Exercise prompt: The response should be the records below, repeated exactly, with each picture left out.

[Stored items from a collection]
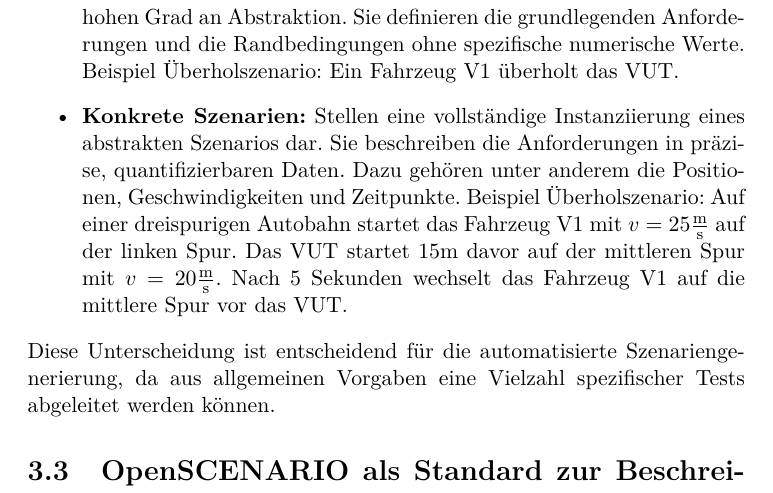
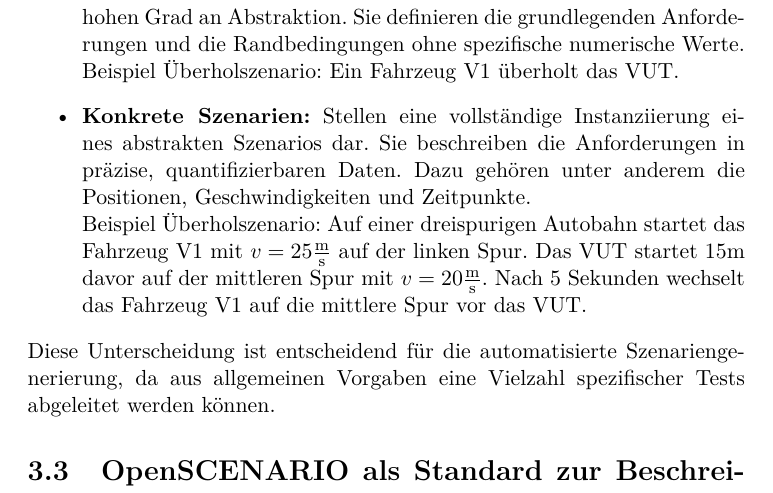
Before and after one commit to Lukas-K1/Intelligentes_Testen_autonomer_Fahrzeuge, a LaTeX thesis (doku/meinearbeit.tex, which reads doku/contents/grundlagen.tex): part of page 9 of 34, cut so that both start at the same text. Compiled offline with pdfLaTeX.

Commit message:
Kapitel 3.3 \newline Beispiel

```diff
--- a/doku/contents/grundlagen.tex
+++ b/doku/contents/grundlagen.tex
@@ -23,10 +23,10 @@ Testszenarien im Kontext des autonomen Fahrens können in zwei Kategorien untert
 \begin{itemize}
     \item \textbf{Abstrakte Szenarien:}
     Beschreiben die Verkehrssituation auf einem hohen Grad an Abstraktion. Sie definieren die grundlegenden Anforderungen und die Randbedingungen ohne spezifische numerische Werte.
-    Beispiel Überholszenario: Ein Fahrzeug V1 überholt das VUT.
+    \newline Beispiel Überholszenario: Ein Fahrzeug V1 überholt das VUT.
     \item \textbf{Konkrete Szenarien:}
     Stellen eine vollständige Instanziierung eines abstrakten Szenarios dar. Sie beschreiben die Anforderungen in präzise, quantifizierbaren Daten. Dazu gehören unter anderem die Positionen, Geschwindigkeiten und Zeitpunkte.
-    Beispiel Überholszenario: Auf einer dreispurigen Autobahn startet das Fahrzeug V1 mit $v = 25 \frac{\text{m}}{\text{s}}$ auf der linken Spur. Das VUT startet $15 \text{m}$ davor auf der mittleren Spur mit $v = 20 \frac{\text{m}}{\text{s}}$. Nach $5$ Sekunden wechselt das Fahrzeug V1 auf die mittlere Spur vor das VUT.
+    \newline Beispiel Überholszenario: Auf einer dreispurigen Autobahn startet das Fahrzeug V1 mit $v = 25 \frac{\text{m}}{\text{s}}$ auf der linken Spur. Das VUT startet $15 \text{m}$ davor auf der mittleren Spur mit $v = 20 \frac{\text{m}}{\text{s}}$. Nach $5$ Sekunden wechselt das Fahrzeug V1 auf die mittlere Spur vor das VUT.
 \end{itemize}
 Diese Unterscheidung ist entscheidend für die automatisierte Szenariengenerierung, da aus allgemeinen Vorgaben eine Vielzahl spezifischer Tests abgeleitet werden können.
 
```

Reply:
Before and after one commit to Lukas-K1/Intelligentes_Testen_autonomer_Fahrzeuge, a LaTeX thesis (doku/meinearbeit.tex, which reads doku/contents/grundlagen.tex): part of page 9 of 34, cut so that both start at the same text. Compiled offline with pdfLaTeX.

Commit message:
Kapitel 3.3 \newline Beispiel

```diff
--- a/doku/contents/grundlagen.tex
+++ b/doku/contents/grundlagen.tex
@@ -23,10 +23,10 @@ Testszenarien im Kontext des autonomen Fahrens können in zwei Kategorien untert
 \begin{itemize}
     \item \textbf{Abstrakte Szenarien:}
     Beschreiben die Verkehrssituation auf einem hohen Grad an Abstraktion. Sie definieren die grundlegenden Anforderungen und die Randbedingungen ohne spezifische numerische Werte.
-    Beispiel Überholszenario: Ein Fahrzeug V1 überholt das VUT.
+    \newline Beispiel Überholszenario: Ein Fahrzeug V1 überholt das VUT.
     \item \textbf{Konkrete Szenarien:}
     Stellen eine vollständige Instanziierung eines abstrakten Szenarios dar. Sie beschreiben die Anforderungen in präzise, quantifizierbaren Daten. Dazu gehören unter anderem die Positionen, Geschwindigkeiten und Zeitpunkte.
-    Beispiel Überholszenario: Auf einer dreispurigen Autobahn startet das Fahrzeug V1 mit $v = 25 \frac{\text{m}}{\text{s}}$ auf der linken Spur. Das VUT startet $15 \text{m}$ davor auf der mittleren Spur mit $v = 20 \frac{\text{m}}{\text{s}}$. Nach $5$ Sekunden wechselt das Fahrzeug V1 auf die mittlere Spur vor das VUT.
+    \newline Beispiel Überholszenario: Auf einer dreispurigen Autobahn startet das Fahrzeug V1 mit $v = 25 \frac{\text{m}}{\text{s}}$ auf der linken Spur. Das VUT startet $15 \text{m}$ davor auf der mittleren Spur mit $v = 20 \frac{\text{m}}{\text{s}}$. Nach $5$ Sekunden wechselt das Fahrzeug V1 auf die mittlere Spur vor das VUT.
 \end{itemize}
 Diese Unterscheidung ist entscheidend für die automatisierte Szenariengenerierung, da aus allgemeinen Vorgaben eine Vielzahl spezifischer Tests abgeleitet werden können.
 
```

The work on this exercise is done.